=== Exercise data ===
# # #

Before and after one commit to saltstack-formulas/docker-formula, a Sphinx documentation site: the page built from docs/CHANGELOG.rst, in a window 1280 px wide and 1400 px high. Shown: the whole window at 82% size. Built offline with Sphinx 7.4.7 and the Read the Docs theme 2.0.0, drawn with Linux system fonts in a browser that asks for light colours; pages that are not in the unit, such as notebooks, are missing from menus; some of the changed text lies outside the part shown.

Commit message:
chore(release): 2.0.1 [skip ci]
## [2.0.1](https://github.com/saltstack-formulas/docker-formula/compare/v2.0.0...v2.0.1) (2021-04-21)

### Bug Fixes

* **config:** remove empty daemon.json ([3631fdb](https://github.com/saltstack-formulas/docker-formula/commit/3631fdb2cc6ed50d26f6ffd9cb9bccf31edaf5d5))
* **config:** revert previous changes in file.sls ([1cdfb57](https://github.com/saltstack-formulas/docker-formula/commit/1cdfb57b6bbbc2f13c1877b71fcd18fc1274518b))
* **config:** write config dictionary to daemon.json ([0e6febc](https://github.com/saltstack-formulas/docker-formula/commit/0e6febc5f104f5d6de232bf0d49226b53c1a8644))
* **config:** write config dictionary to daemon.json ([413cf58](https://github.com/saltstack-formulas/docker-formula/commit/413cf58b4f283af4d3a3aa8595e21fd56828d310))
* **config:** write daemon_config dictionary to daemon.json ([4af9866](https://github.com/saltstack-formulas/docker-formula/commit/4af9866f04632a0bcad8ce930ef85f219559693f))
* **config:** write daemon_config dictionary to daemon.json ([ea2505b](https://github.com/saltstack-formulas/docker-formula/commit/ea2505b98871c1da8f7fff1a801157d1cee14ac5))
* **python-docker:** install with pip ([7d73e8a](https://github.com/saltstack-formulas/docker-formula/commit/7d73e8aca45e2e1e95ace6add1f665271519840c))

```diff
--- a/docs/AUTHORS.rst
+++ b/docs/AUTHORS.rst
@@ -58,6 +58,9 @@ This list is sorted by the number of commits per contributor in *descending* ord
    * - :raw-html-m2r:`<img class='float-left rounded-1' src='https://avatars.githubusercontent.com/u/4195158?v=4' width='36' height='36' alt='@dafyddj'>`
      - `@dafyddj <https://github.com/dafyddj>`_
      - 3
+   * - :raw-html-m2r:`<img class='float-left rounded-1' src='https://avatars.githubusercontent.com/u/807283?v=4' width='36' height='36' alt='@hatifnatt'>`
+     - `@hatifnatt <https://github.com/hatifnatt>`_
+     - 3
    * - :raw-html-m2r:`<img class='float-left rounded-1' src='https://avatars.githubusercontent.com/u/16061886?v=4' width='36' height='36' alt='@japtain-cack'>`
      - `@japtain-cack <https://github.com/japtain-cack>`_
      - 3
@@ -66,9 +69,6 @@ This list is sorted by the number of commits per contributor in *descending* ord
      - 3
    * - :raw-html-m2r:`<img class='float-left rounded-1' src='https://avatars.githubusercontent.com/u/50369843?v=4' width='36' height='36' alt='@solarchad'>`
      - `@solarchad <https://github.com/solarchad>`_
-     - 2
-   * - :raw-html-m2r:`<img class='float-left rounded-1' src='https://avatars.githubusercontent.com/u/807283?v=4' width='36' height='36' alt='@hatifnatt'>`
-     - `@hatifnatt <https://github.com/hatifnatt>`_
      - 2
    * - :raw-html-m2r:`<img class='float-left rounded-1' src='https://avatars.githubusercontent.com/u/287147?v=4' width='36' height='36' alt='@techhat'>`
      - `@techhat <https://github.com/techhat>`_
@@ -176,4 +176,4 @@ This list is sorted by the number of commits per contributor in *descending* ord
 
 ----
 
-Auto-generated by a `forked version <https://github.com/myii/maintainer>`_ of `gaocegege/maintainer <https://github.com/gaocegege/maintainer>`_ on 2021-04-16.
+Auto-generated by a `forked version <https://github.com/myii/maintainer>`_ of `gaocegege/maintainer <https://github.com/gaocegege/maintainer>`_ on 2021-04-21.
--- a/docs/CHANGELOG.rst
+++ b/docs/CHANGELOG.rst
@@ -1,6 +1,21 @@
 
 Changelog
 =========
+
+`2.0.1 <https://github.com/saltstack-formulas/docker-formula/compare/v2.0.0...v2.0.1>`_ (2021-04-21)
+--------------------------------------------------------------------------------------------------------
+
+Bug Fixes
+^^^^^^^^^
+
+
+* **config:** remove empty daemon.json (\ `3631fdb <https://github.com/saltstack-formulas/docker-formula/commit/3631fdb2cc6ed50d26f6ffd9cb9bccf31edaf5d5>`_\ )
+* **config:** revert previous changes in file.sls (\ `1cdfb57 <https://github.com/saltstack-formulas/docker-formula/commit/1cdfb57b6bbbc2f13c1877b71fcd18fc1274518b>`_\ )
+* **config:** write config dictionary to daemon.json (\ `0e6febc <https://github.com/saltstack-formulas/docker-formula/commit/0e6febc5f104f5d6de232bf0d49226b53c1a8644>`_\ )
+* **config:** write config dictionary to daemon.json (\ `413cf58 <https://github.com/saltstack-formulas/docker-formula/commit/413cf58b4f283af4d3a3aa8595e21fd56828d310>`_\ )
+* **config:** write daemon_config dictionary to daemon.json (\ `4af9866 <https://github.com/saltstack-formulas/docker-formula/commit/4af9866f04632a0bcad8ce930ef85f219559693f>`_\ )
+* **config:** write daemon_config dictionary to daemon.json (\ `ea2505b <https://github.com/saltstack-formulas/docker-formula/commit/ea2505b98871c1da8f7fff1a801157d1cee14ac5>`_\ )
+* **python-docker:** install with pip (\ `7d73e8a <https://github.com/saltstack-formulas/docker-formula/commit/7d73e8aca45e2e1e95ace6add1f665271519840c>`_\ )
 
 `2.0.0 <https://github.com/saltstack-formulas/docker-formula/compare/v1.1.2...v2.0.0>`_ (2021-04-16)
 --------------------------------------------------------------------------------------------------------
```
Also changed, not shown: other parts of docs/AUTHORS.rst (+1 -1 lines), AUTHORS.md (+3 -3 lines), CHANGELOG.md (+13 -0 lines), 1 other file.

# # #

Please repeat the data in full so that nothing differs from the original.

=== Answer to this problem ===
Before and after one commit to saltstack-formulas/docker-formula, a Sphinx documentation site: the page built from docs/CHANGELOG.rst, in a window 1280 px wide and 1400 px high. Shown: the whole window at 82% size. Built offline with Sphinx 7.4.7 and the Read the Docs theme 2.0.0, drawn with Linux system fonts in a browser that asks for light colours; pages that are not in the unit, such as notebooks, are missing from menus; some of the changed text lies outside the part shown.

Commit message:
chore(release): 2.0.1 [skip ci]
## [2.0.1](https://github.com/saltstack-formulas/docker-formula/compare/v2.0.0...v2.0.1) (2021-04-21)

### Bug Fixes

* **config:** remove empty daemon.json ([3631fdb](https://github.com/saltstack-formulas/docker-formula/commit/3631fdb2cc6ed50d26f6ffd9cb9bccf31edaf5d5))
* **config:** revert previous changes in file.sls ([1cdfb57](https://github.com/saltstack-formulas/docker-formula/commit/1cdfb57b6bbbc2f13c1877b71fcd18fc1274518b))
* **config:** write config dictionary to daemon.json ([0e6febc](https://github.com/saltstack-formulas/docker-formula/commit/0e6febc5f104f5d6de232bf0d49226b53c1a8644))
* **config:** write config dictionary to daemon.json ([413cf58](https://github.com/saltstack-formulas/docker-formula/commit/413cf58b4f283af4d3a3aa8595e21fd56828d310))
* **config:** write daemon_config dictionary to daemon.json ([4af9866](https://github.com/saltstack-formulas/docker-formula/commit/4af9866f04632a0bcad8ce930ef85f219559693f))
* **config:** write daemon_config dictionary to daemon.json ([ea2505b](https://github.com/saltstack-formulas/docker-formula/commit/ea2505b98871c1da8f7fff1a801157d1cee14ac5))
* **python-docker:** install with pip ([7d73e8a](https://github.com/saltstack-formulas/docker-formula/commit/7d73e8aca45e2e1e95ace6add1f665271519840c))

```diff
--- a/docs/AUTHORS.rst
+++ b/docs/AUTHORS.rst
@@ -58,6 +58,9 @@ This list is sorted by the number of commits per contributor in *descending* ord
    * - :raw-html-m2r:`<img class='float-left rounded-1' src='https://avatars.githubusercontent.com/u/4195158?v=4' width='36' height='36' alt='@dafyddj'>`
      - `@dafyddj <https://github.com/dafyddj>`_
      - 3
+   * - :raw-html-m2r:`<img class='float-left rounded-1' src='https://avatars.githubusercontent.com/u/807283?v=4' width='36' height='36' alt='@hatifnatt'>`
+     - `@hatifnatt <https://github.com/hatifnatt>`_
+     - 3
    * - :raw-html-m2r:`<img class='float-left rounded-1' src='https://avatars.githubusercontent.com/u/16061886?v=4' width='36' height='36' alt='@japtain-cack'>`
      - `@japtain-cack <https://github.com/japtain-cack>`_
      - 3
@@ -66,9 +69,6 @@ This list is sorted by the number of commits per contributor in *descending* ord
      - 3
    * - :raw-html-m2r:`<img class='float-left rounded-1' src='https://avatars.githubusercontent.com/u/50369843?v=4' width='36' height='36' alt='@solarchad'>`
      - `@solarchad <https://github.com/solarchad>`_
-     - 2
-   * - :raw-html-m2r:`<img class='float-left rounded-1' src='https://avatars.githubusercontent.com/u/807283?v=4' width='36' height='36' alt='@hatifnatt'>`
-     - `@hatifnatt <https://github.com/hatifnatt>`_
      - 2
    * - :raw-html-m2r:`<img class='float-left rounded-1' src='https://avatars.githubusercontent.com/u/287147?v=4' width='36' height='36' alt='@techhat'>`
      - `@techhat <https://github.com/techhat>`_
@@ -176,4 +176,4 @@ This list is sorted by the number of commits per contributor in *descending* ord
 
 ----
 
-Auto-generated by a `forked version <https://github.com/myii/maintainer>`_ of `gaocegege/maintainer <https://github.com/gaocegege/maintainer>`_ on 2021-04-16.
+Auto-generated by a `forked version <https://github.com/myii/maintainer>`_ of `gaocegege/maintainer <https://github.com/gaocegege/maintainer>`_ on 2021-04-21.
--- a/docs/CHANGELOG.rst
+++ b/docs/CHANGELOG.rst
@@ -1,6 +1,21 @@
 
 Changelog
 =========
+
+`2.0.1 <https://github.com/saltstack-formulas/docker-formula/compare/v2.0.0...v2.0.1>`_ (2021-04-21)
+--------------------------------------------------------------------------------------------------------
+
+Bug Fixes
+^^^^^^^^^
+
+
+* **config:** remove empty daemon.json (\ `3631fdb <https://github.com/saltstack-formulas/docker-formula/commit/3631fdb2cc6ed50d26f6ffd9cb9bccf31edaf5d5>`_\ )
+* **config:** revert previous changes in file.sls (\ `1cdfb57 <https://github.com/saltstack-formulas/docker-formula/commit/1cdfb57b6bbbc2f13c1877b71fcd18fc1274518b>`_\ )
+* **config:** write config dictionary to daemon.json (\ `0e6febc <https://github.com/saltstack-formulas/docker-formula/commit/0e6febc5f104f5d6de232bf0d49226b53c1a8644>`_\ )
+* **config:** write config dictionary to daemon.json (\ `413cf58 <https://github.com/saltstack-formulas/docker-formula/commit/413cf58b4f283af4d3a3aa8595e21fd56828d310>`_\ )
+* **config:** write daemon_config dictionary to daemon.json (\ `4af9866 <https://github.com/saltstack-formulas/docker-formula/commit/4af9866f04632a0bcad8ce930ef85f219559693f>`_\ )
+* **config:** write daemon_config dictionary to daemon.json (\ `ea2505b <https://github.com/saltstack-formulas/docker-formula/commit/ea2505b98871c1da8f7fff1a801157d1cee14ac5>`_\ )
+* **python-docker:** install with pip (\ `7d73e8a <https://github.com/saltstack-formulas/docker-formula/commit/7d73e8aca45e2e1e95ace6add1f665271519840c>`_\ )
 
 `2.0.0 <https://github.com/saltstack-formulas/docker-formula/compare/v1.1.2...v2.0.0>`_ (2021-04-16)
 --------------------------------------------------------------------------------------------------------
```
Also changed, not shown: other parts of docs/AUTHORS.rst (+1 -1 lines), AUTHORS.md (+3 -3 lines), CHANGELOG.md (+13 -0 lines), 1 other file.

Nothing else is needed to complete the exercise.